RALEIGH — State Treasurer Dale Folwell issued a sternly worded press statement refuting a claim that the Town of Spring Lake’s new hire for town manager was approved by the Local Government Commission (LGC). 

On Oct. 10, the Spring Lake Board of Aldermen voted 3-2 to hire Justine Jones to be the new town manager. Members Adrian Jones Thompson, Sona L. Cooper and Robyn Chadwick voted yes to hiring Jones while Marvin Lackman and Raul Palacios voted against the move. 

Cooper said she “put faith in the state’s Local Government Commission, which approved the hire,” according to local news reports.  

Spring Lake had provided a list of candidates to LGC staff, but according to Folwell’s release neither the LGC staff nor the commission approved the list of candidates or the selection of any specific candidate.  

“Although our staff was silent on this hiring decision, on matters this important, we should never assume that silence is consent,” Folwell said. 

He also refuted that the LGC had approved a list of possible town manager candidates that included Jones’ name. 

“Our primary goal is to save Spring Lake from drowning and return the town to financial health and operational stability,” Folwell said in an Oct. 13 press release. “New and unsettling information has come to light about the past employment history of the individual who was offered the job. That information does not generate confidence that she is the right fit at this time to lead Spring Lake.” 
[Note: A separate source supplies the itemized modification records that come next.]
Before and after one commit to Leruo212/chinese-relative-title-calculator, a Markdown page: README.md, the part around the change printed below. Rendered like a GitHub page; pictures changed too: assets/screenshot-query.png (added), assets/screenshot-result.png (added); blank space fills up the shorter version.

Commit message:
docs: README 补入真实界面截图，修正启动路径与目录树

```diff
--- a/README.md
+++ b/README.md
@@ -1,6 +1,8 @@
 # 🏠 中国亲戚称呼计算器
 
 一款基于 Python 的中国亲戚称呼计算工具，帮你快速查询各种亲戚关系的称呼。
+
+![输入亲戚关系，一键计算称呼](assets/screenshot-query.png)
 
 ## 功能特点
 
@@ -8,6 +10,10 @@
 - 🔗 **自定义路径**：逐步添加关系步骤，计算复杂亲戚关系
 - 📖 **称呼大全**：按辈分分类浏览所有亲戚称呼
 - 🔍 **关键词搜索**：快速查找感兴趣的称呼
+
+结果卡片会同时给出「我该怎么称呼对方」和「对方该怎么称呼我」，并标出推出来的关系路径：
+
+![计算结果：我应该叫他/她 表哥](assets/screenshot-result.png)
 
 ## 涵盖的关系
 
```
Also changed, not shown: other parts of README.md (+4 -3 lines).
Jones was previously hired in July as the town manager in the town of Kenly, a small town of fewer than 2,000 people located in Johnston County. Spring Lake is more than five times the size of Kenly with a population of 11,600. 

She didn’t last long in the role and was fired a month later after the entire Kenly Police Department and two town clerks quit in protest. Kenly Police Chief Josh Gibson and others accused Jones of creating a “hostile work environment.” 
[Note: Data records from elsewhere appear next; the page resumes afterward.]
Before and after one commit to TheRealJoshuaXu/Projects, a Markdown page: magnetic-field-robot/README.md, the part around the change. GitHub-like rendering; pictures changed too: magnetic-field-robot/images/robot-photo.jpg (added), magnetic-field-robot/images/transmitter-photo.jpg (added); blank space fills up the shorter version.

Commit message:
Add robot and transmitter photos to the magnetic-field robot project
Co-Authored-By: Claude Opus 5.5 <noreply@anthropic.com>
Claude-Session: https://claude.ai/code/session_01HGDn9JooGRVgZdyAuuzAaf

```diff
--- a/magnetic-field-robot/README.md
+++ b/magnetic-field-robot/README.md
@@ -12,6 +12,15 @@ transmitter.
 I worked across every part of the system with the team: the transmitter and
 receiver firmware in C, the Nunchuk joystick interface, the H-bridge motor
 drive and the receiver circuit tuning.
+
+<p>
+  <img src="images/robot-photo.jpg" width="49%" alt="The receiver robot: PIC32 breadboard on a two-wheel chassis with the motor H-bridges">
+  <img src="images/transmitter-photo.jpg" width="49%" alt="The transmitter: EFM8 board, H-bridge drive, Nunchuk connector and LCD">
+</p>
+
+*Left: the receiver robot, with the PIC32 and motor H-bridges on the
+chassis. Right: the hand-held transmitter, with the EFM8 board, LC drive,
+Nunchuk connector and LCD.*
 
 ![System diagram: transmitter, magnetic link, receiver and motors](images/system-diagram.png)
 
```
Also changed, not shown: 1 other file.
“It has since been learned that Jones also had a rocky employment relationship with Richland County, S.C. After Richland County terminated her employment, Jones filed an Equal Employment Opportunity Commission complaint that was dismissed, and then sued the county,” Folwell’s press release said. 

The state treasurer also mentioned the more than $500,000 in misappropriated funds uncovered for Spring Lake by the N.C. state auditor and said that “other questions about missing town property remain unanswered.” 

Folwell, who chairs the LGC, also said he will not approve the funds to hire Jones as the new town manager. 

“The town does not need a distraction from the important work they are doing to return the town to fiscal health,” he said while referring to concern over town morale as well as the potential for legal and financial liabilities of the hire. 

Spring Lake’s financial issues were so serious that the LGC voted unanimously to assume control of them in 2021. 

More recently, the former town manager, Gay Cameron Tucker, pled guilty in late September to charges she embezzled more than $500,000 from the town between 2016 and 2021. The charges followed a March 2022 audit report by State Auditor Beth Wood’s office outlining that more than $430,000 in taxpayer funds were spent for personal use by Tucker and that the case had been referred to the FBI. 

The LGC had voiced concerns with Spring Lake’s leadership, including a lack of compliance with state laws and reluctance to work with LGC staff. On April 5, the LGC voted unanimously to issue a letter about those concerns to the mayor of Spring Lake and its Board of Aldermen. 

The April vote and letter followed a $1 million loan Spring Lake secured to build a fire station without getting the approval of the LGC as well as a “lack of invoices” from the town attorney related to services provided for the 2022 fiscal year to date. 

“We expect the Board of Aldermen to act like professionals and to serve their constituents with the high degree of stewardship and accountability expected of elected officials. In turn, we strive to treat them in a professional manner with respect for their office,” said Folwell. “It is our desire to allow the Board to make the best decisions possible for all taxpayers and residents. However, due to the town’s past inability to stay on course, they are under our power of the public purse, and I believe it is necessary to oppose this selection in the best interests of the community.” 

About A.P. Dillon 791 Articles
A.P. Dillon is a North State Journal reporter located near Raleigh, North Carolina. Find her on Twitter: @APDillon_